▶ [Required action]:
Exactly the lines from the one containing "A->>AD: Queue受理を記録" through the end of the data below are to be reproduced, and nothing besides them.

▶ [Extracted information]:
>>>

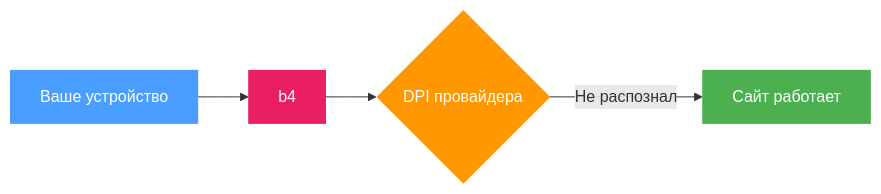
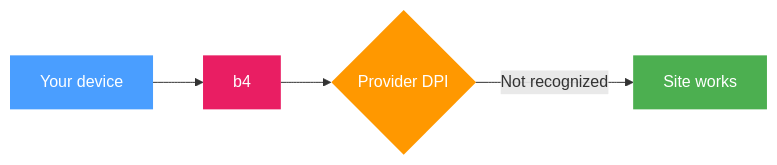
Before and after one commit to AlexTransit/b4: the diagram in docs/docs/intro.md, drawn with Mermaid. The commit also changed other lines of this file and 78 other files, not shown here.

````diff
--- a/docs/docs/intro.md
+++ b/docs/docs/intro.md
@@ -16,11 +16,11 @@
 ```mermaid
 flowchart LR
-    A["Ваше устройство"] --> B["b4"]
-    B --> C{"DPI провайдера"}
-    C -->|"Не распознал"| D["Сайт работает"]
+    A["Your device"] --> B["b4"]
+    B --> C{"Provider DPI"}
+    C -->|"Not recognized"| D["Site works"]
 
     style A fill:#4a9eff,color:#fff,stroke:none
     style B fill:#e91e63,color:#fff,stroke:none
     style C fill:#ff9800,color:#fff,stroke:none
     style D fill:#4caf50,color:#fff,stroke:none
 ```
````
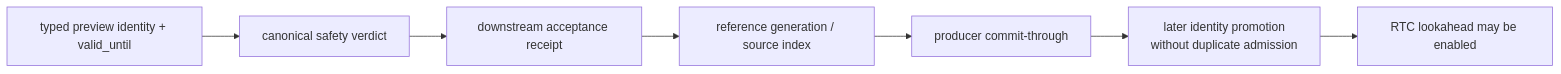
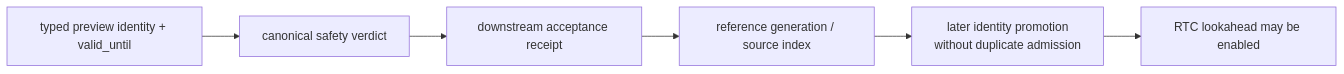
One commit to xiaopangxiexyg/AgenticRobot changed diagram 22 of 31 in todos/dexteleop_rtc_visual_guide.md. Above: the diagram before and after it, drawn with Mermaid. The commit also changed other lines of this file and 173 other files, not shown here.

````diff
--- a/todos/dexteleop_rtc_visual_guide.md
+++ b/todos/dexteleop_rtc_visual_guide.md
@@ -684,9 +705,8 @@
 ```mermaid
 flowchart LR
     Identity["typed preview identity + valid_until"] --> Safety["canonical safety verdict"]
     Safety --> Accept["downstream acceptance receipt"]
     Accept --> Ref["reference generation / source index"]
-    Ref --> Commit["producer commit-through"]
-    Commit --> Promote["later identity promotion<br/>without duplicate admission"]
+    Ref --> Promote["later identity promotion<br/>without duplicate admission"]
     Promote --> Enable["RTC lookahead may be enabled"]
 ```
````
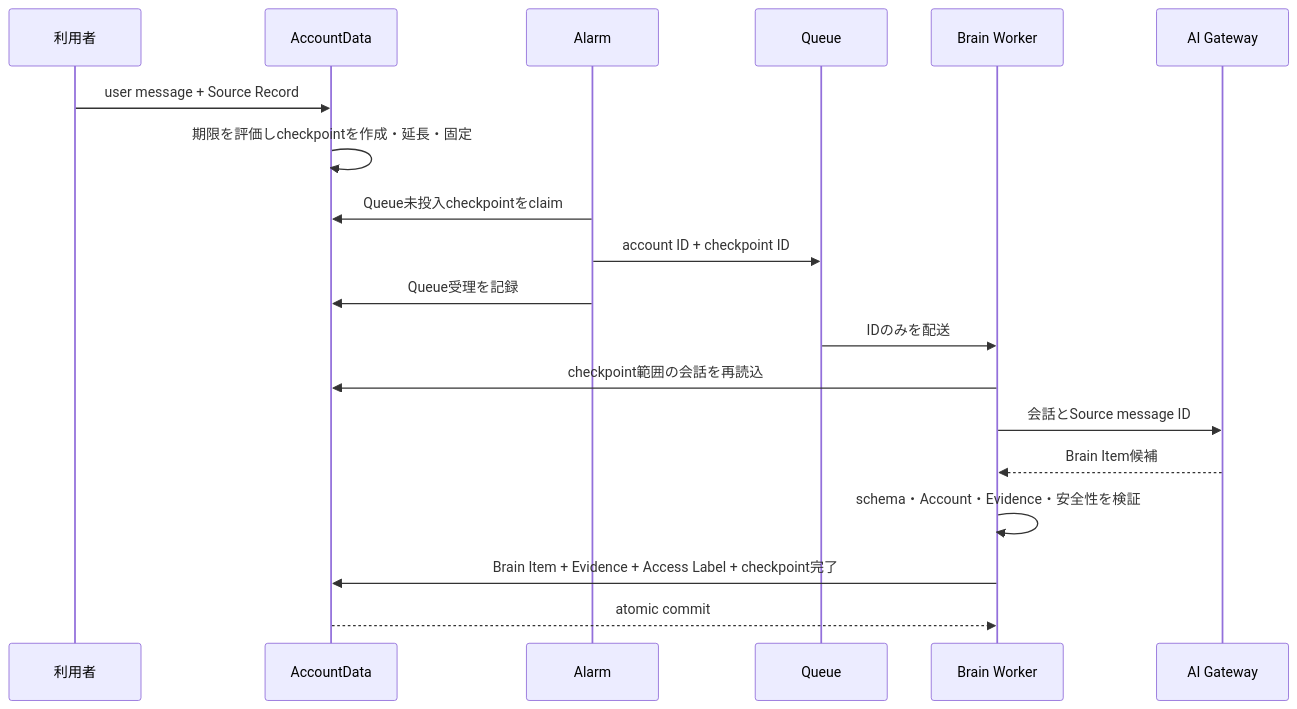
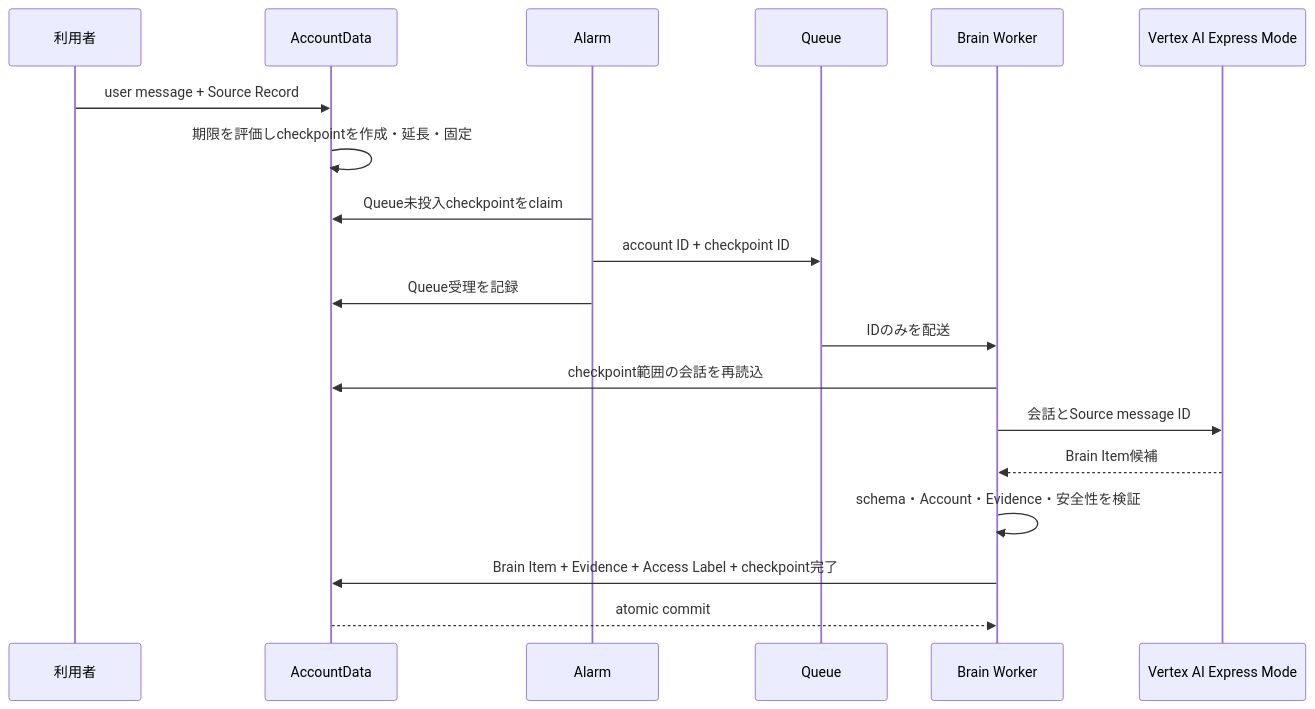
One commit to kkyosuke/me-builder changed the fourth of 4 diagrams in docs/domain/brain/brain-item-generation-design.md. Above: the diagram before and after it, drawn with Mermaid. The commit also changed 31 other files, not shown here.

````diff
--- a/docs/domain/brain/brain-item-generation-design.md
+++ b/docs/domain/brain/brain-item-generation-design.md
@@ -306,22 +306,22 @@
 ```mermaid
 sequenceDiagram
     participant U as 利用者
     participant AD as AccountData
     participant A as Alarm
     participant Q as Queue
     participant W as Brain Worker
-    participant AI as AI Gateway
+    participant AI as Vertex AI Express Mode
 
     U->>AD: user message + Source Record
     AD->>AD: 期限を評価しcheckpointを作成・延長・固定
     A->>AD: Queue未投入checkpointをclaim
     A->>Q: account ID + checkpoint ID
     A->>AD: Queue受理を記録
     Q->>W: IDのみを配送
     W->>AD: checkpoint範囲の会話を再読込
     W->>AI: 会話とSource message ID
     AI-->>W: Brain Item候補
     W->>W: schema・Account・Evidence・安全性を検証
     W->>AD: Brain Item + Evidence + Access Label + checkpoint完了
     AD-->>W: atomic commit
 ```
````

<<<

▶ [Your response]:
     A->>AD: Queue受理を記録
     Q->>W: IDのみを配送
     W->>AD: checkpoint範囲の会話を再読込
     W->>AI: 会話とSource message ID
     AI-->>W: Brain Item候補
     W->>W: schema・Account・Evidence・安全性を検証
     W->>AD: Brain Item + Evidence + Access Label + checkpoint完了
     AD-->>W: atomic commit
 ```
````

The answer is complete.